The Badshahi Mosque is a Mughal era mosque in Lahore, capital of the Pakistani province of Punjab. The mosque is located west of Lahore Fort along the outskirts of the Walled City of Lahore, and is widely considered to be one of Lahore's most iconic landmarks.
Badshahi Mosque was commissioned by Emperor Aurangzeb in 1671, with construction of the mosque lasting for two years until 1673. The mosque is an important example of Mughal architecture, with an exterior that is decorated with carved red sandstone with marble inlay. It remains the largest and most recent of the grand imperial mosques of the Mughal-era, and is the second-largest mosque in Pakistan. After the fall of the Mughal Empire, the mosque was used as a garrison by the Sikh Empire and the British Empire, but is now one of Pakistan's most iconic sights.
The mosque is located adjacent to the Walled City of Lahore, Pakistan. The entrance to the mosque lies on the western side of the rectangular Hazuri Bagh, and faces towards the famous Alamgiri Gate of the Lahore Fort, which is located on the eastern side of the Hazuri Bagh. The mosque is also located next to the Roshnai Gate, one of the original thirteen gates of Lahore, which is located on the southern side of the Hazuri Bagh.
The main edifice at the site was also built from red sandstone, and is decorated with white marble inlay. The prayer chamber has a central arched niche with five niches flanking it which are about one third the size of the central niche.
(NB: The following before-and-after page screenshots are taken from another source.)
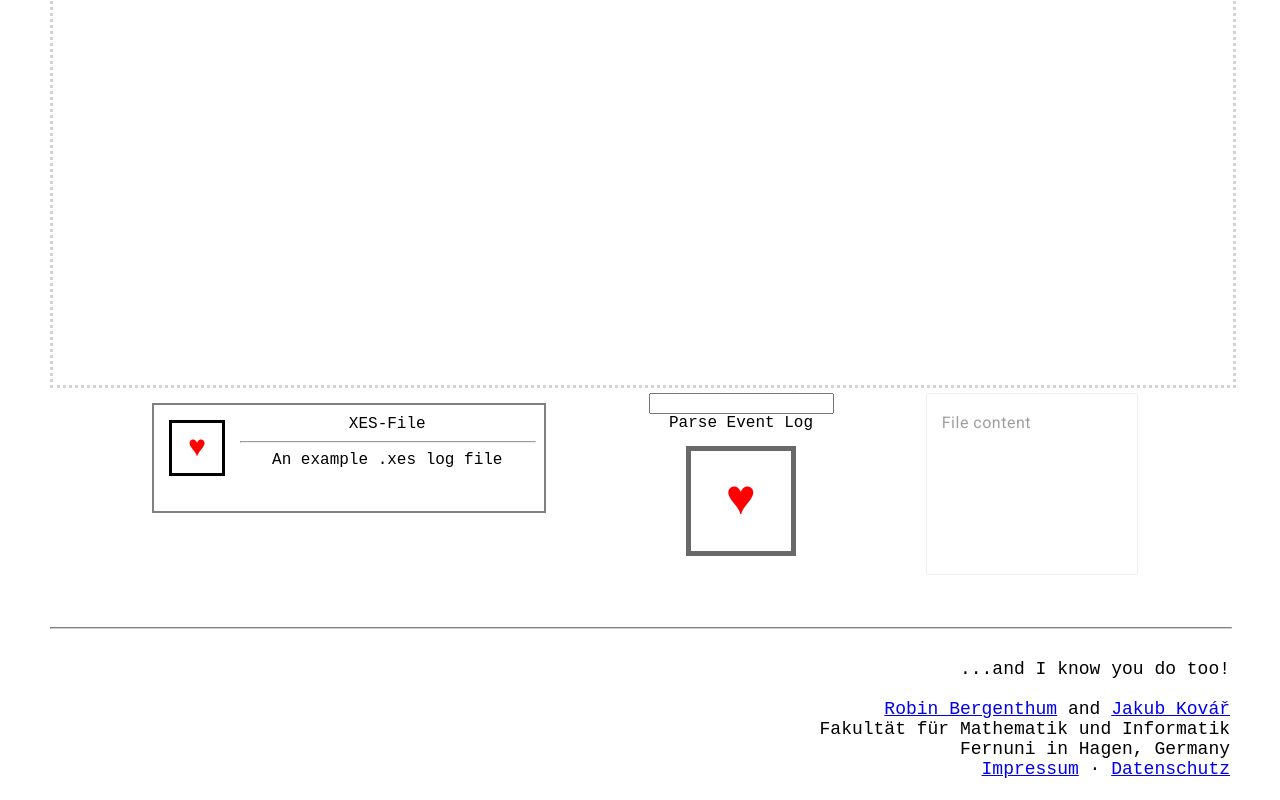
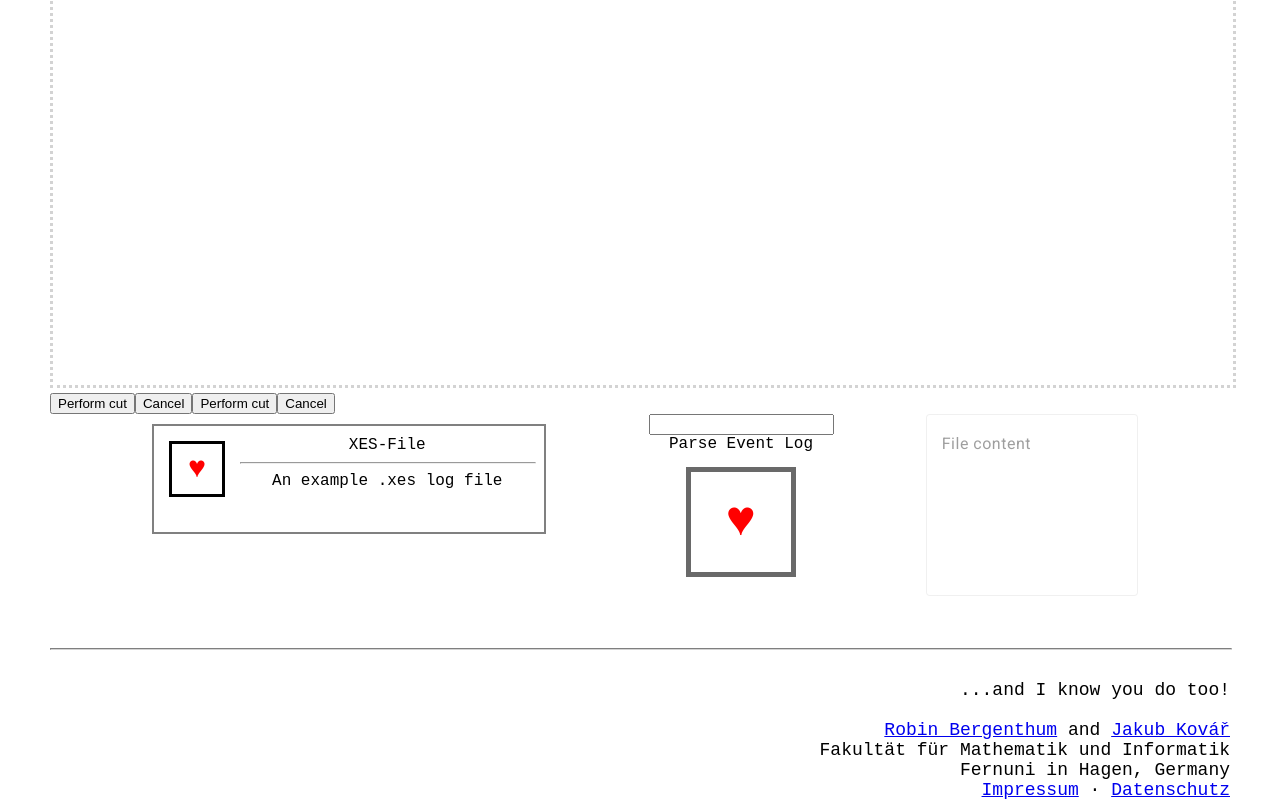
Before and after one commit to TilDans/Westen-FaPra-WiSe-24-25-ImproveLayout, an Angular app: page / in a window 1280 px wide. Shown: the part 610-1410 px from the top of the page. Before the commit the page ends 1389 px from the top, so only its background shows below. Built offline with nearby package versions, Linux system fonts and the light colour scheme.

Commit message:
FPW-10: Add clear button and ids for edges

```diff
--- a/src/app/components/display/display.component.html
+++ b/src/app/components/display/display.component.html
@@ -5,3 +5,9 @@
      (mousemove)="processMouseMove($event)"
      (dragover)="prevent($event)">
 </svg>
+
+<button (click)="performCut()">Perform cut</button>
+<button (click)="resetCut()">Cancel</button>
+
+<button (click)="performCut()">Perform cut</button>
+<button (click)="resetCut()">Cancel</button>
--- a/src/app/components/display/display.component.ts
+++ b/src/app/components/display/display.component.ts
@@ -152,7 +152,7 @@ export class DisplayComponent implements OnDestroy {
                 const allLines = this.getAllLines();
                 const intersectingLines = allLines.filter(line => this.linesIntersect(drawnLine, line));
                 intersectingLines.forEach(line => line.setAttribute('stroke', 'red'));
-                this._markedEdges = intersectingLines;
+                this._markedEdges.push(...intersectingLines);
             }
             this.removeAllDrawnLines();
         }
@@ -206,4 +206,13 @@ export class DisplayComponent implements OnDestroy {
             line.setAttribute('y2', y.toString());
         }
     }
+
+    public resetCut() {
+        this._markedEdges.forEach(edge => edge.setAttribute('stroke', 'black'));
+        this._markedEdges = [];
+    }
+
+    public performCut() {
+
+    }
 }
--- a/src/app/services/svg.service.ts
+++ b/src/app/services/svg.service.ts
@@ -253,6 +253,9 @@ export class SvgService {
         const toX = parseFloat(to.getAttribute('cx') || '0');
         const toY = parseFloat(to.getAttribute('cy') || '0');
 
+        const fromId = from.getAttribute('id') || '';
+        const toId = to.getAttribute('id') || '';
+
         console.log('Creating edge from', from.id, 'to', to.id, 'with coordinates:', fromX, fromY, toX, toY);
 
         // Set line attributes using the coordinates
@@ -262,6 +265,9 @@ export class SvgService {
         svg.setAttribute('y2', toY.toString());
         svg.setAttribute('stroke', 'black');       // Line color
         svg.setAttribute('stroke-width', '2');     // Line thickness
+        svg.setAttribute('from', fromId);
+        svg.setAttribute('to', toId);
+
         return svg;
     }
 
```
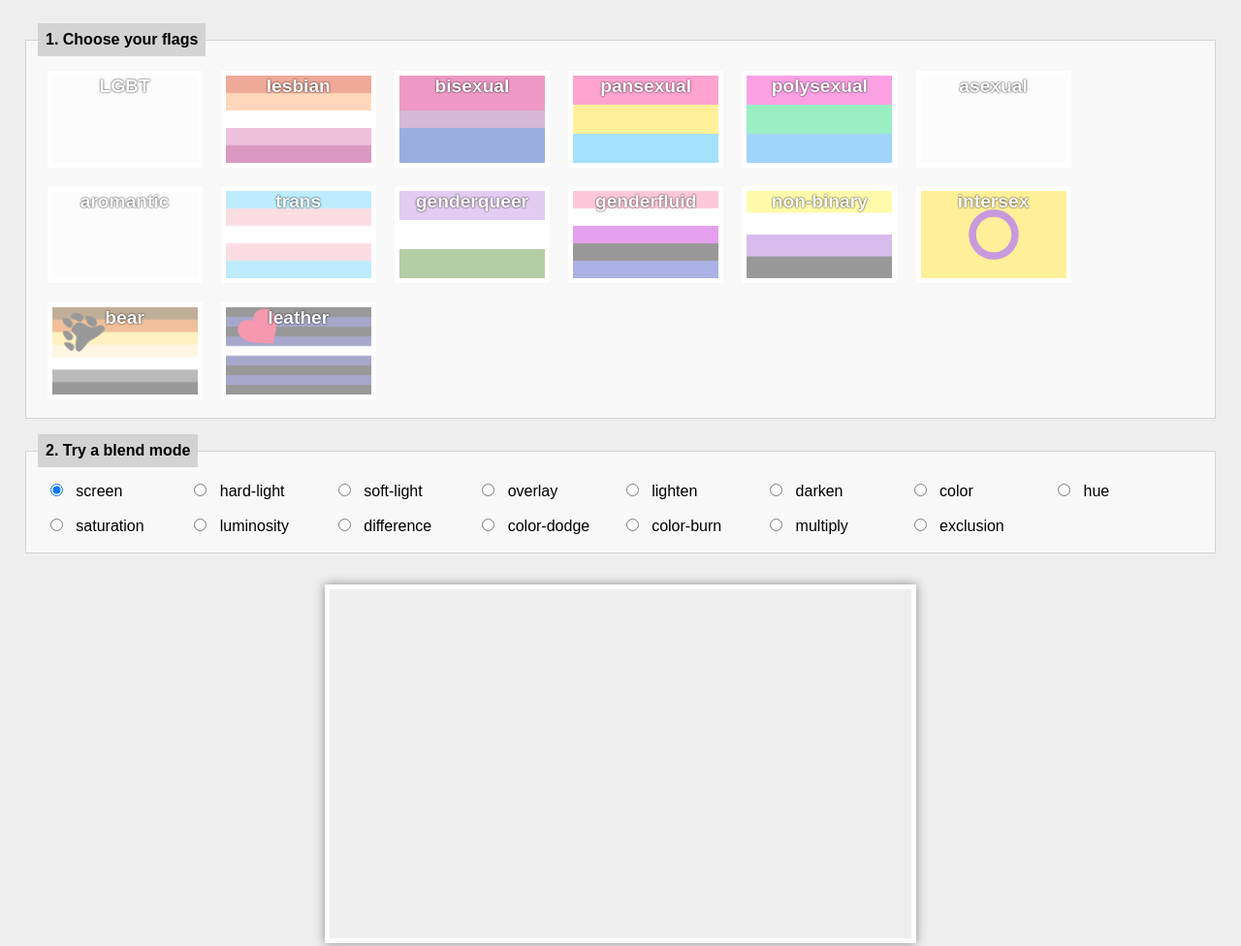
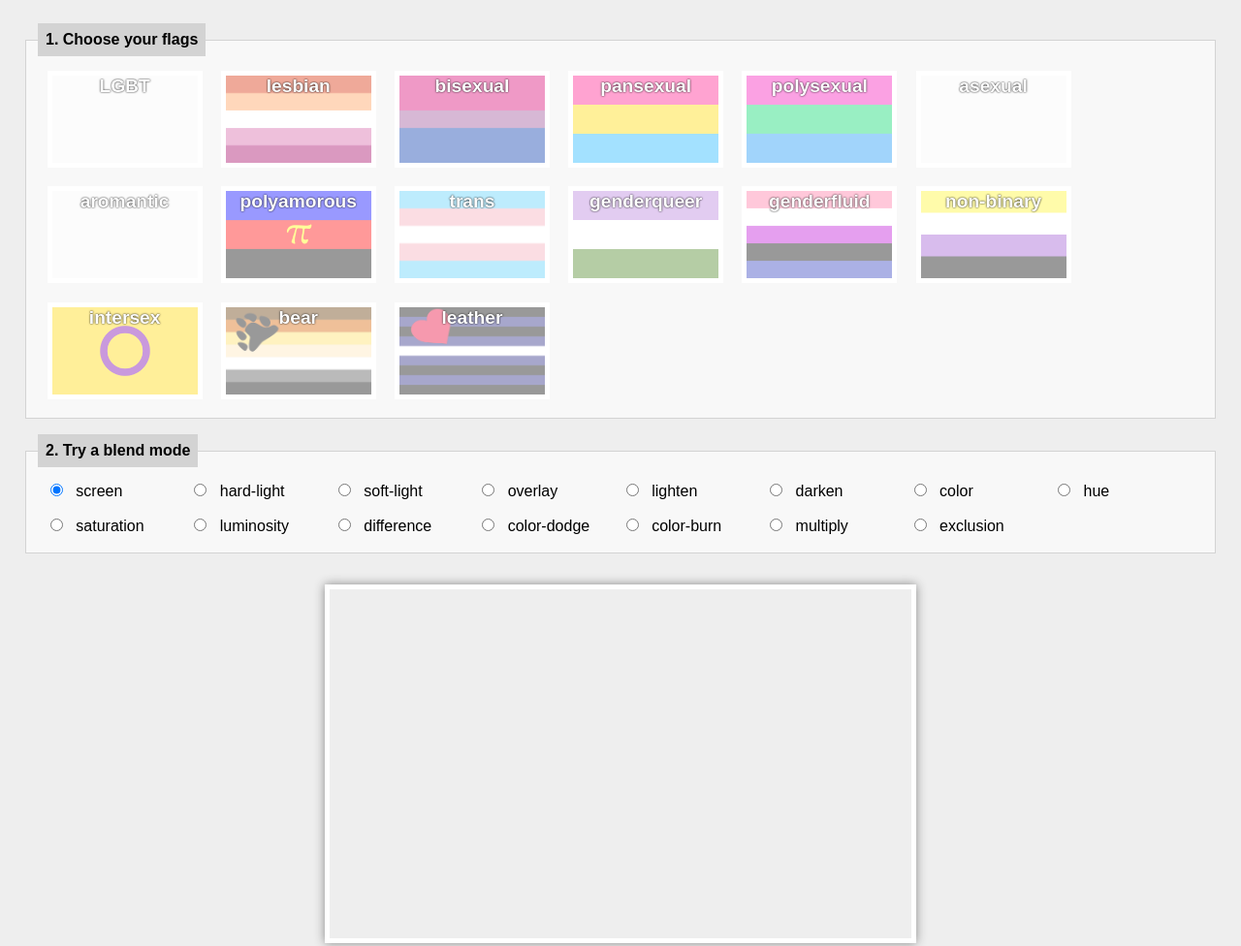
Before and after one commit to aimeerivers/prideflags, a plain HTML site: page index.html in a window 1280 px wide. Shown: the top 976 px of the page at 97% size. Drawn offline with nearby package versions, Linux system fonts and the light colour scheme.

Commit message:
Add polyamorous flag

```diff
--- a/css/style.css
+++ b/css/style.css
@@ -87,6 +87,7 @@ label input {
 #polysexual { background-image: url(../img/polysexual.png); }
 #asexual { background-image: url(../img/asexual.png); }
 #aromantic { background-image: url(../img/aromantic.png); }
+#polyamorous { background-image: url(../img/polyamorous.png); }
 #trans { background-image: url(../img/trans.png); }
 #genderfluid { background-image: url(../img/genderfluid.png); }
 #genderqueer { background-image: url(../img/genderqueer.png); }
--- a/index.html
+++ b/index.html
@@ -22,6 +22,7 @@
     <div class="flag" id="polysexual" title="polysexual">polysexual</div>
     <div class="flag" id="asexual" title="asexual">asexual</div>
     <div class="flag" id="aromantic" title="aromantic">aromantic</div>
+    <div class="flag" id="polyamorous" title="polyamorous">polyamorous</div>
     <div class="flag" id="trans" title="trans">trans</div>
     <div class="flag" id="genderqueer" title="genderqueer">genderqueer</div>
     <div class="flag" id="genderfluid" title="genderfluid">genderfluid</div>
```
Also changed, not shown: img/polyamorous.png (added).
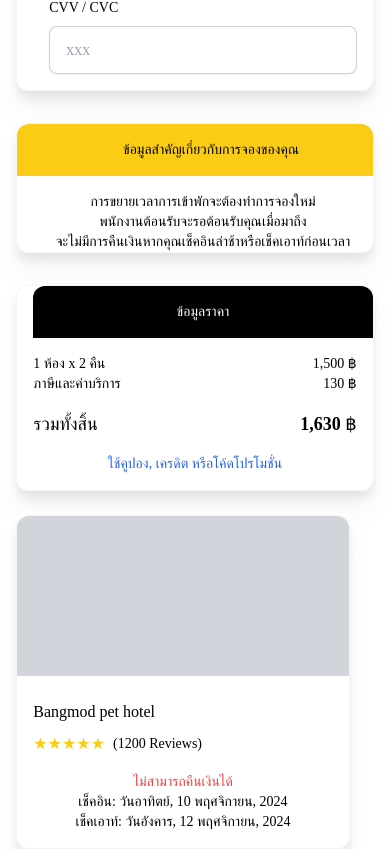
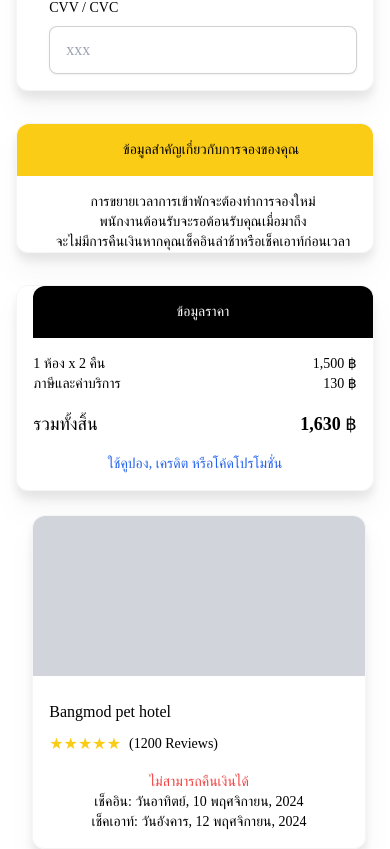
Before and after one commit to NobphadonH/PetHub, a React (Vite) app in the folder pethub-website/: page /pethub-website/payment in a window 390 px wide. Shown: the part 577-1426 px from the top of the page. Built offline with nearby package versions, Linux system fonts and the light colour scheme; a web font is replaced by a local one.

Commit message:
Update payment.jsx

```diff
--- a/pethub-website/src/components/Payment.jsx
+++ b/pethub-website/src/components/Payment.jsx
@@ -120,7 +120,7 @@ function Payment() {
                 </div>
 
                 {/* Booking Summary Section */}
-                <div className="col-span-1 w-full lg:w-11/12">
+                <div className="col-span-1 w-full ml-4 lg:ml-0 lg:w-11/12">
                     <div className="bg-white border border-neutral-100 drop-shadow-xl rounded-xl">
                         <div className="bg-gray-300 p-20 lg:p-28 rounded-t-xl"></div>
                         <div className="flex flex-col p-4 lg:p-6">
```
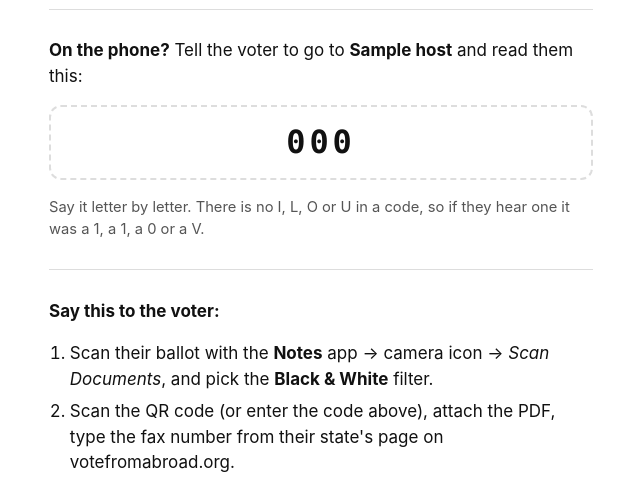
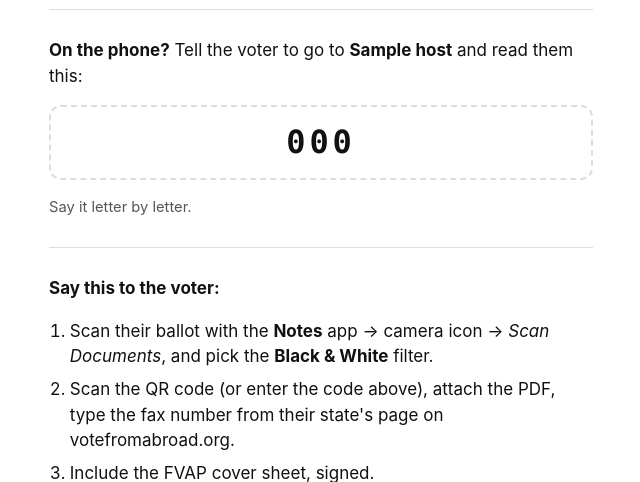
Before and after one commit to maxdunitz/dafax, a Flask app: template templates/mint.html in a window 1280 px wide. Shown: the part 189-671 px from the top of the page, without its empty margins (319-959 px from the left). Run offline with Flask 3, Linux system fonts and the light colour scheme; the template is opened without the code that fills it: most values are stand-ins (such as "Sample title", 1, 10 or a date in 2020).

Commit message:
Drop the code-alphabet note from the mint page
It explained that a code never contains I, L, O or U and what to do if the
voter hears one, which reads as gibberish to the volunteer doing the
reading -- they are looking at a clear screen and will never type those
characters themselves. The input side already maps I/L to 1 and O to 0
silently, which is where that handling belongs.

Co-Authored-By: Claude Opus 5 <noreply@anthropic.com>

```diff
--- a/templates/mint.html
+++ b/templates/mint.html
@@ -11,8 +11,7 @@ Reload this page for each new voter.</p>
 <p><strong>On the phone?</strong> Tell the voter to go to
    <strong>{{ host }}</strong> and read them this:</p>
 <p class="key">{{ code }}</p>
-<p class="muted">Say it letter by letter. There is no I, L, O or U in a code,
-   so if they hear one it was a 1, a 1, a 0 or a V.</p>
+<p class="muted">Say it letter by letter.</p>
 {% else %}
 <p class="err">No phone code could be issued this time &mdash; the QR code
    above still works. Reload to try again.</p>
```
The mosque has three marble domes, the largest of which is located in the centre of the mosque, and which is flanked by two smaller domes.
Both the interior and exterior of the mosque are decorated with elaborate white marble carved with a floral design common to Mughal art. The carvings at Badshahi mosque are considered to be uniquely fine and unsurpassed works of Mughal architecture. The chambers on each side of the main chamber contains rooms which were used for religious instruction. The mosque can accommodate 10,000 worshippers in the prayer hall.